"This music speaks to a younger generation, and the new generation always gets into it," he says. "There's just something about this kind of music that is youthful and exciting, and there's energy there. I think it's always going to be here."
In celebration of the 2023 iteration of When We Were Young Fest, Whibley put together a playlist of 15 songs by his fellow performers, including the Offspring, Blink-182 and the Ataris. Whether or not you're headed to Las Vegas, get your dose of pop-punk nostalgia on Spotify, Apple Music, Amazon Music, or Pandora.
Photo: Jeff Kravitz/FilmMagic
GRAMMY Rewind: Kendrick Lamar Honors Hip-Hop's Greats While Accepting Best Rap Album GRAMMY For 'To Pimp a Butterfly' In 2016
Upon winning the GRAMMY for Best Rap Album for 'To Pimp a Butterfly,' Kendrick Lamar thanked those that helped him get to the stage, and the artists that blazed the trail for him.
Updated Friday Oct. 13, 2023 to include info about Kendrick Lamar's most recent GRAMMY wins, as of the 2023 GRAMMYs.
A GRAMMY veteran these days, Kendrick Lamar has won 17 GRAMMYs and has received 47 GRAMMY nominations overall. A sizable chunk of his trophies came from the 58th annual GRAMMY Awards in 2016, when he walked away with five — including his first-ever win in the Best Rap Album category.
This installment of GRAMMY Rewind turns back the clock to 2016, revisiting Lamar's acceptance speech upon winning Best Rap Album for To Pimp A Butterfly. Though Lamar was alone on stage, he made it clear that he wouldn't be at the top of his game without the help of a broad support system.
"First off, all glory to God, that's for sure," he said, kicking off a speech that went on to thank his parents, who he described as his "those who gave me the responsibility of knowing, of accepting the good with the bad."
He also extended his love and gratitude to his fiancée, Whitney Alford, and shouted out his Top Dawg Entertainment labelmates. Lamar specifically praised Top Dawg's CEO, Anthony Tiffith, for finding and developing raw talent that might not otherwise get the chance to pursue their musical dreams.
"We'd never forget that: Taking these kids out of the projects, out of Compton, and putting them right here on this stage, to be the best that they can be," Lamar — a Compton native himself — continued, leading into an impassioned conclusion spotlighting some of the cornerstone rap albums that came before To Pimp a Butterfly.
To Pimp a Butterfly singles "Alright" and "These Walls" earned Lamar three more GRAMMYs that night, the former winning Best Rap Performance and Best Rap Song and the latter taking Best Rap/Sung Collaboration (the song features Bilal, Anna Wise and Thundercat). He also won Best Music Video for the remix of Taylor Swift's "Bad Blood."
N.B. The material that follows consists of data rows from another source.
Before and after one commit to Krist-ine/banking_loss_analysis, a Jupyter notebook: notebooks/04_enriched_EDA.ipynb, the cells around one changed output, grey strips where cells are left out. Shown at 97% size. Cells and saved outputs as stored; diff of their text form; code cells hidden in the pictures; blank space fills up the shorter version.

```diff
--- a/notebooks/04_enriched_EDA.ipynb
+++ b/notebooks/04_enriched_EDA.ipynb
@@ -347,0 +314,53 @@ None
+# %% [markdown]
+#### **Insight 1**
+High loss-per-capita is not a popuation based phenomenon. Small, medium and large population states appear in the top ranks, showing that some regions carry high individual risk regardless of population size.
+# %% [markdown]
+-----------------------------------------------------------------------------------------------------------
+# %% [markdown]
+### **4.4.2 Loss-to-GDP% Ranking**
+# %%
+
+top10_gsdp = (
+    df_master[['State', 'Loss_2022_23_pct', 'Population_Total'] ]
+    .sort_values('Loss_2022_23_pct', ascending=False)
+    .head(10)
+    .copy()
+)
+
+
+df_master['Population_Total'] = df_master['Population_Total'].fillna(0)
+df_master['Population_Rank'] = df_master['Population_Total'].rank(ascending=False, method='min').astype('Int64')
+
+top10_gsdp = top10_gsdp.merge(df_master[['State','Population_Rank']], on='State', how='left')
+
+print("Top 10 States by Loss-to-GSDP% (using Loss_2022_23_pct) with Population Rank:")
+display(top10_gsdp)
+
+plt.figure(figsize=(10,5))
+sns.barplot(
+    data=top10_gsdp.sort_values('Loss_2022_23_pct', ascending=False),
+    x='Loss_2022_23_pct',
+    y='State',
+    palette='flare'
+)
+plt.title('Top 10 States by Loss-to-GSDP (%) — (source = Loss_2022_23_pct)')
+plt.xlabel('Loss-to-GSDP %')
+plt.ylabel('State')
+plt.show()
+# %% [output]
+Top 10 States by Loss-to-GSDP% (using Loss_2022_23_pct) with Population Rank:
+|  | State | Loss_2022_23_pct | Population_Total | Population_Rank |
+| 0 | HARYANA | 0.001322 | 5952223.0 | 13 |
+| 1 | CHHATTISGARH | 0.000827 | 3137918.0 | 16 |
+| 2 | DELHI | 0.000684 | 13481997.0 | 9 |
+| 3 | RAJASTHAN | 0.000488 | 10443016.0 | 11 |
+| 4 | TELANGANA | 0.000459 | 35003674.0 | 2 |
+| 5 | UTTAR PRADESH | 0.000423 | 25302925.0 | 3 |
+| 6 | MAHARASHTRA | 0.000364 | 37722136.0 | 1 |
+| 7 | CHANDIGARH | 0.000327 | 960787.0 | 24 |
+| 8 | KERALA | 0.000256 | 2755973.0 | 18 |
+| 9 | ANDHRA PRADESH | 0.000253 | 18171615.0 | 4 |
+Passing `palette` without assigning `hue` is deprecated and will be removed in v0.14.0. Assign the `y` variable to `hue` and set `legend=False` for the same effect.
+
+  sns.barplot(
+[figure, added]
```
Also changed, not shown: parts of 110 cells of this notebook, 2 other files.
Watch Lamar's full acceptance speech above, and check back at GRAMMY.com every Friday for more GRAMMY Rewind episodes.